Indonesian nanotechnology researchers inspired by physics conference
(Nanowerk News) Indonesian researchers can access the latest research in particle physics from world-class scientists gathering for the 4th Asia-Pacific Conference on Few-Body Problems in Physics, which opened Tuesday.
Around 100 participants, including 88 top scientists from prominent universities in the Asia-Pacific region and around the world, are taking part in the five-day conference hosted by the University of Indonesia at its campus in Depok, West Java, 20 kilometers south of Jakarta.
Among the participants are representatives of the United States' Massachusetts Institute of Technology, Japan's Tokyo Institute of Science and Kyoto University, China's Nanjing University, Korea's Aerospace University, Malaysia's University of Malaya and the University of Indonesia.

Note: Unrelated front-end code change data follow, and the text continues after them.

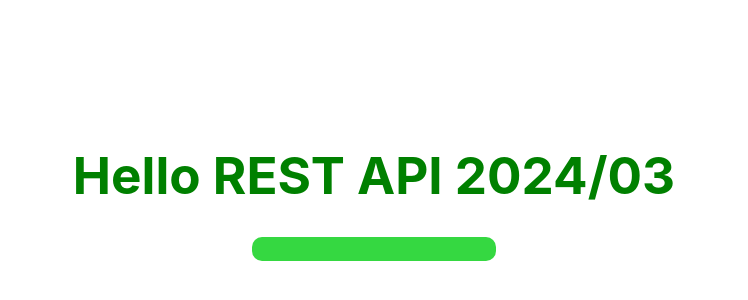
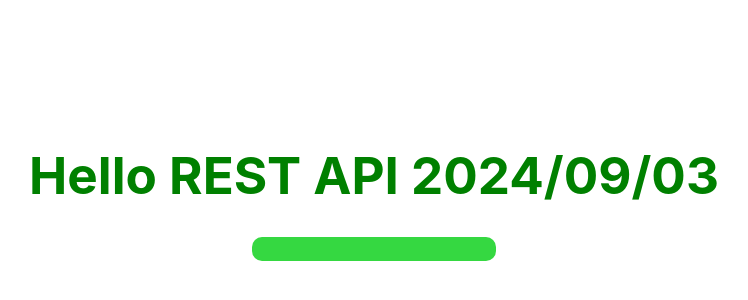
Before and after one commit to up1/demo-frontend-reactjs, a React (Vite) app: page / in a window 1280 px wide. Shown: the part 208-508 px from the top of the page, without its empty margins (266-1014 px from the left). Built offline with nearby package versions, Linux system fonts and the light colour scheme; no server answers.

Commit message:
Update App.jsx

```diff
--- a/src/App.jsx
+++ b/src/App.jsx
@@ -18,7 +18,7 @@ function App() {
 
   return (
     <div className="App">
-      <h1 data-testid="message_text" style={{ color: "green" }}>Hello REST API 2024/03</h1>
+      <h1 data-testid="message_text" style={{ color: "green" }}>Hello REST API 2024/09/03</h1>
       <center>
         <div
           style={{
```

Scientists from European countries are also attending, including some from Germany's University of Bonn, the Netherlands' University of Groningen and the United Kingdom's University of Glasgow.
In total, 24 countries are participating in the conference, Scientists will be sharing the latest research on the development of theoretical predictions and experiments in the few-body system, a basic branch in physics which deals with the interaction between two or more particles.
Indonesia's State Minister for Research and Technology Kusmayanto Kadiman said in his opening speech advances in the knowledge of few-body problems would be very helpful in the development of nanotechnology, which has been increasingly popular globally.
Nanotechnology is an applied science which aims to manipulate matter on an atomic and molecular scale, generally 100 nanometers in length or smaller, and develop materials or devices for that scale. Examples include the manufacture of polymers based on their molecular structure and the design of computer microchip layouts based on surface science.
Kusmayanto said Indonesia was currently still in the microelectronics phase, and was aiming to get to the nanoelectronics phase. He said the international conference was therefore highly relevant for the country.
"These world-class scientists will be sharing their recent research results here, which our students and lecturers can benefit from. This face-to-face meeting enables us to get the information faster than waiting for their work to be published, which may take two or three more years," he said.
Cochair of the conference's steering committee, Terry Mart, said the conference could help Indonesia demonstrate to foreign scientists that "our scientists do exist".